Much of the time, you don't need major budget cuts or changes. You just need to tune up your existing spending habits. Often, we miss where money is being lost in routine and the budget gets smaller without even being noticed. So tune up your regular spending routine, like creating a house budget, and find out where it can be improved. Maybe you don't mean to spend so much on snacks at work, or your movie budget could comfortably be a little smaller without changing your world.
Track your spending to get a feel for your regular habits. Then tune them as you go to enjoy your lifestyle without feeling too budgeted.
4. Set Yourself Spending Allowances
Instead of setting budgets, set allowances. It feels like a bummer to think "I can only spend this much" so turn that psychology around. For things that are purely fun and enjoyable, give yourself a spending allowance. Encourage yourself with treats that would normally be cut by your budget. This not only helps you save on splurge items, but it can also help you remember to savor every delicious bite or indulgent moment of treats you buy with a budget allowance.

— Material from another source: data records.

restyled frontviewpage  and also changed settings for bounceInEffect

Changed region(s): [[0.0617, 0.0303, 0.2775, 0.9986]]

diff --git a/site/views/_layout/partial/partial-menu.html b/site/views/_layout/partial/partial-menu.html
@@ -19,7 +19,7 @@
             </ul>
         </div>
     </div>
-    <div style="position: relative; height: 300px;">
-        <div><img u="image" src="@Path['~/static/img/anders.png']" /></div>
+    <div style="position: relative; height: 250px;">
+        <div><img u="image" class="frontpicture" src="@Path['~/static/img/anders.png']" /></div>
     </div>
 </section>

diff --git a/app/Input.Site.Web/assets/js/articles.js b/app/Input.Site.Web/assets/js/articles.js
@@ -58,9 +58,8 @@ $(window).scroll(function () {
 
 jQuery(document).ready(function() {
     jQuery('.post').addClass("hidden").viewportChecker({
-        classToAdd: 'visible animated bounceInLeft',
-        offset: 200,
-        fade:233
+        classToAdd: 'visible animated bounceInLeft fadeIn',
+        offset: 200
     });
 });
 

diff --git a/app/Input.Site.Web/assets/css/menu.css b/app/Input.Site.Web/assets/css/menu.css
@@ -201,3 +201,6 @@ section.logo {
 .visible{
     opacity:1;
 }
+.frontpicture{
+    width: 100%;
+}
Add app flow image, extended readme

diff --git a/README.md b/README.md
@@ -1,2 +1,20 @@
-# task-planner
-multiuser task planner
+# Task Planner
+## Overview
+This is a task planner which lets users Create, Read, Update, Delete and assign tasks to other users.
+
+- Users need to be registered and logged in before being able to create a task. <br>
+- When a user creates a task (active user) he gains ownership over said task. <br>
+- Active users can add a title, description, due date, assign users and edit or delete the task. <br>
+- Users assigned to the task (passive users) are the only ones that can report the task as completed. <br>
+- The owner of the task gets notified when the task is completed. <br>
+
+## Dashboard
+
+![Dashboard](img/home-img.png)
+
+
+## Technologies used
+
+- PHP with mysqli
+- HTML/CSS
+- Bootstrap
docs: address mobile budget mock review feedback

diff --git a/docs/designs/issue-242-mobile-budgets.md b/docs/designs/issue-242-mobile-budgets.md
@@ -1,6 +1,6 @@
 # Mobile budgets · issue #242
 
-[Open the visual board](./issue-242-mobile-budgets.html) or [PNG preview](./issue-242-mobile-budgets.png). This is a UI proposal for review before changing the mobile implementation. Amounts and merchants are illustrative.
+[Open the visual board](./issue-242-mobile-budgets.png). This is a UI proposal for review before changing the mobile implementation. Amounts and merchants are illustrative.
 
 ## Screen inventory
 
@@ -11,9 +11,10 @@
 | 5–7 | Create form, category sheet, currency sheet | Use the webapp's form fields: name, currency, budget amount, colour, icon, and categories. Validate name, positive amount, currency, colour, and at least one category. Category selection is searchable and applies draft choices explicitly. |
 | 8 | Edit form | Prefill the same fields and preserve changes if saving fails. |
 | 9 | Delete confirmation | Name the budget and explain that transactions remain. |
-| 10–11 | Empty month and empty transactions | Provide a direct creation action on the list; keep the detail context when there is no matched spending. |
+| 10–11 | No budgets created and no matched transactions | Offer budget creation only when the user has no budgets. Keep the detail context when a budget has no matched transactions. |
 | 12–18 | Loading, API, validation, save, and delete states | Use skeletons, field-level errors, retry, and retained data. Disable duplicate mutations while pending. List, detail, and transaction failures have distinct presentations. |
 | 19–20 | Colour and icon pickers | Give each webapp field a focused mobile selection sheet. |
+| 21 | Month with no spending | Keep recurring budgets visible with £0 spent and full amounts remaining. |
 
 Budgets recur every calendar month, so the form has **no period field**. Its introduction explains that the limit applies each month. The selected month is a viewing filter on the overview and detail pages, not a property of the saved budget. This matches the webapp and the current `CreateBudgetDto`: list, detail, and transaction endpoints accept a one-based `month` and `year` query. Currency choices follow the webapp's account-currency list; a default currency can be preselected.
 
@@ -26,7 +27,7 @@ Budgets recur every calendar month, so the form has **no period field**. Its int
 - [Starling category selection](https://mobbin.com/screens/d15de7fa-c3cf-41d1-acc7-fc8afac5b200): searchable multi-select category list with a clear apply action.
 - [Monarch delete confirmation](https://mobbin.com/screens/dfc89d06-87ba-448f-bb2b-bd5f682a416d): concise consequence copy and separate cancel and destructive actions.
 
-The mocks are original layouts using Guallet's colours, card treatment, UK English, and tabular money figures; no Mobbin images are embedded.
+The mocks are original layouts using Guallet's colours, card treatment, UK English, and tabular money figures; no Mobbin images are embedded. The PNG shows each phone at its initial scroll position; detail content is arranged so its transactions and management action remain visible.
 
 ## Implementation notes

5. Set Up Automated Bill Payment for Better Budget
Let's say your budget can handle the basics but you often find yourself short on bill money anyway at the end of the month. This is a simple matter of not pre-calculating for the bills you know will come. The best way to deal with this other than a tedious budget is simple: automated bill payment. Many services offer automation and will simply complete the payment transaction on the right day of each month.
This way, bills take care of themselves and once they are auto-paid you cannot accidentally over-spend your bill money when calculating for other monthly costs.
6. Cut the Expenses You Don't Enjoy
Cutting is one of the least pleasant parts of budgeting - unless you cut with strategy. You don't have to start with your favorite luxury items. Instead, start with things you've been paying for but don't enjoy. Got an old streaming TV channel you don't watch anymore? Cancel that subscription? Buy a crummy lunch at work every day? Cut that expense and try tasty from-home sandwiches for a while.
Instead of cutting the things you like, start by cutting things you don't like.
7. Turn on Balance Alert Texts
Finally, get your phone involved. We don't just mean tracking your spending and using budget dashboards. You can also turn on text alerts to help you with a smarter approach to your banking and saving. The most useful alert for most people is the low-balance alert. This simply lets you know when your account is approaching a low number or zero.
Some services let you set a custom balance alert, giving yourself a custom bumper or landmark for your own personal finance management. You can use some account alerts for useful methods other than simply tracking your bank balance.
Learn How to Keep a Budget
Sticking to a budget doesn't have to mean budgeting much of your time, energy, or items. For more insights into managing your personal finances wisely even when you want to dodge the budget, contact us today.